■ **Task description**:
What lines in the listing below hold the string "Claude"? Please copy them out.

■ **Task inputs**:
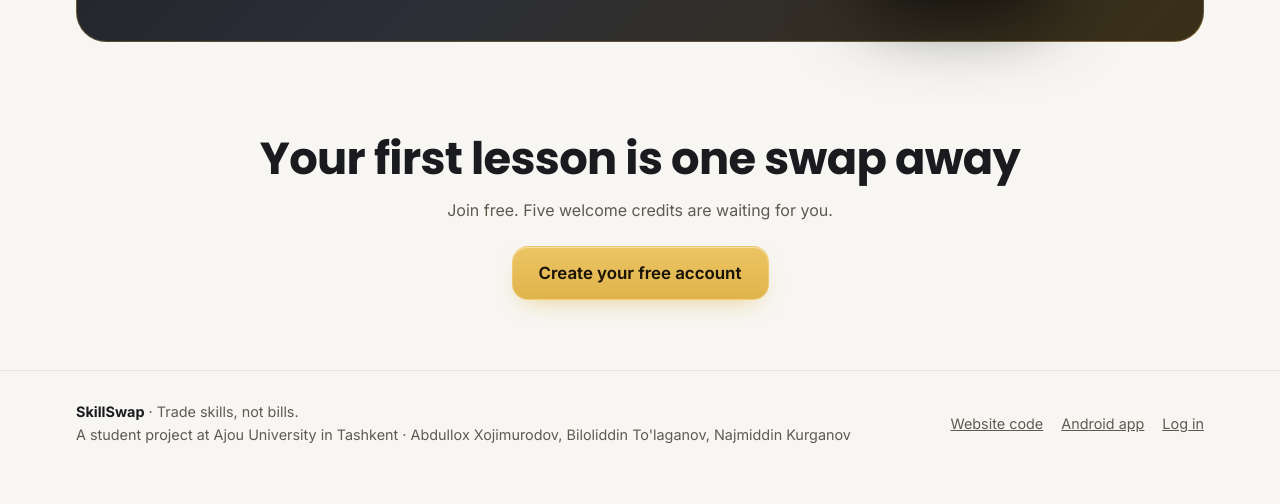
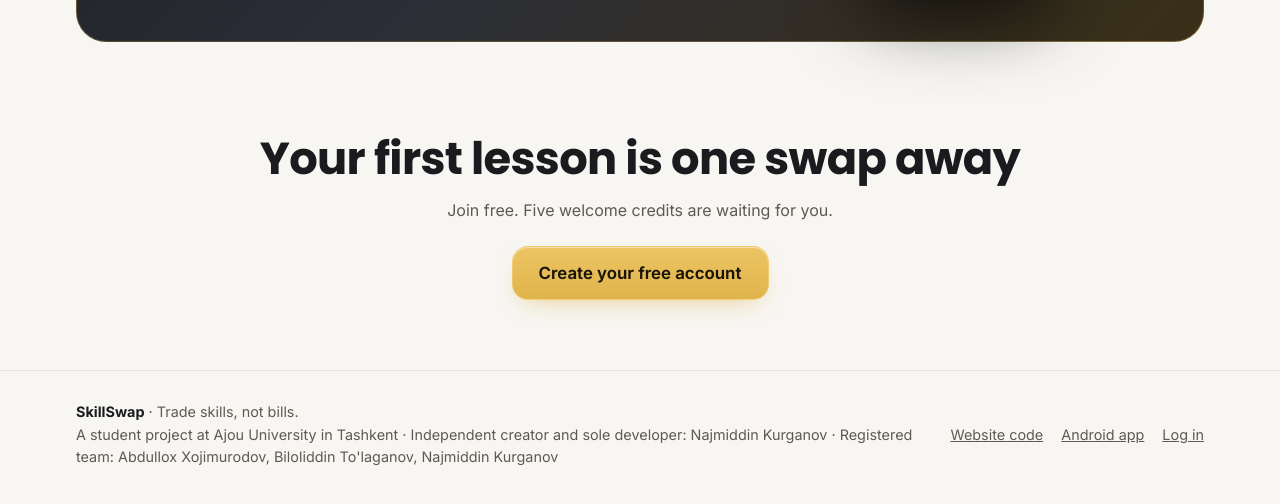
Before and after one commit to kubrobe/skillswap, a website with bundled scripts: page public/index.html in a window 1280 px wide. Shown: the part 2743-3247 px from the top of the page. Built offline with nearby package versions, Linux system fonts and the light colour scheme; files whose address does not match are found by name.

Commit message:
Correct authorship credits: independent creator and sole developer
Replace the outdated Team roles with an Authorship section. The
registered team (names and groups) is kept as the academic and
hackathon registration record; it was not shared implementation.
AI-assisted coding is disclosed.

Co-Authored-By: Claude Opus 5.5 <noreply@anthropic.com>
Claude-Session: https://claude.ai/code/session_01UEBpMEn4Jt8ZPKNmwTVmT9

```diff
--- a/public/index.html
+++ b/public/index.html
@@ -182,7 +182,7 @@
     <div class="wrap">
       <div>
         <b>SkillSwap</b> · Trade skills, not bills.<br>
-        A student project at Ajou University in Tashkent · Abdullox Xojimurodov, Biloliddin To'laganov, Najmiddin Kurganov
+        A student project at Ajou University in Tashkent · Independent creator and sole developer: Najmiddin Kurganov · Registered team: Abdullox Xojimurodov, Biloliddin To'laganov, Najmiddin Kurganov
       </div>
       <div class="links">
         <a href="https://github.com/kubrobe/skillswap" rel="noopener">Website code</a>
```
Also changed, not shown: public/js/icons.js (+1 -1 lines), README.md.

■ **Response to the task**:
Co-Authored-By: Claude Opus 5.5 <noreply@anthropic.com>
Claude-Session: https://claude.ai/code/session_01UEBpMEn4Jt8ZPKNmwTVmT9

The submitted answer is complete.